The answer must repeat every record exactly, with all pictures omitted.
====
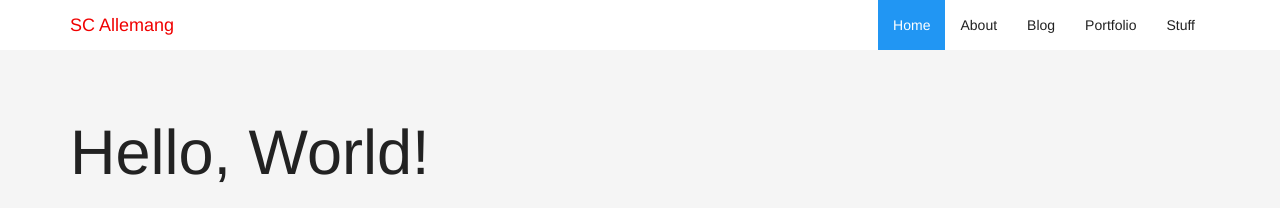
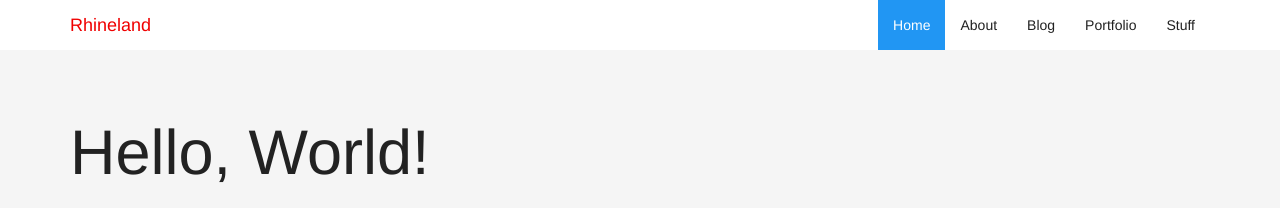
Before and after one commit to scallemang/rhineland, a Jekyll site: the page built from index.md, in a window 1280 px wide. Shown: the top 208 px of the page. Built offline with Jekyll 4.4.1, drawn with Linux system fonts in a browser that asks for light colours; nearby versions of some CDN libraries.

Commit message:
Replacing some scallemang.ca configs with rhineland.co ones.

```diff
--- a/CNAME
+++ b/CNAME
@@ -1 +1 @@
-scallemang.ca
+rhineland.ca
--- a/_config.yml
+++ b/_config.yml
@@ -1,6 +1,6 @@
 # Site settings
-title: SC Allemang
-email: sca@scallemang.ca
+title: Rhineland
+email: info@rhineland.co
 description: > # this means to ignore newlines until "baseurl:"
   Hello, world! My Name is Sam Allemang. I do web design in Toronto and am helping Andray Domise build the Techsdale project and volunteer for CoderDojoTO. I'm available for web-related work through Cloud Surfing Media.
 baseurl: "" # the subpath of your site, e.g. /blog/
```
====
**Answer to the exercise:**
Before and after one commit to scallemang/rhineland, a Jekyll site: the page built from index.md, in a window 1280 px wide. Shown: the top 208 px of the page. Built offline with Jekyll 4.4.1, drawn with Linux system fonts in a browser that asks for light colours; nearby versions of some CDN libraries.

Commit message:
Replacing some scallemang.ca configs with rhineland.co ones.

```diff
--- a/CNAME
+++ b/CNAME
@@ -1 +1 @@
-scallemang.ca
+rhineland.ca
--- a/_config.yml
+++ b/_config.yml
@@ -1,6 +1,6 @@
 # Site settings
-title: SC Allemang
-email: sca@scallemang.ca
+title: Rhineland
+email: info@rhineland.co
 description: > # this means to ignore newlines until "baseurl:"
   Hello, world! My Name is Sam Allemang. I do web design in Toronto and am helping Andray Domise build the Techsdale project and volunteer for CoderDojoTO. I'm available for web-related work through Cloud Surfing Media.
 baseurl: "" # the subpath of your site, e.g. /blog/
```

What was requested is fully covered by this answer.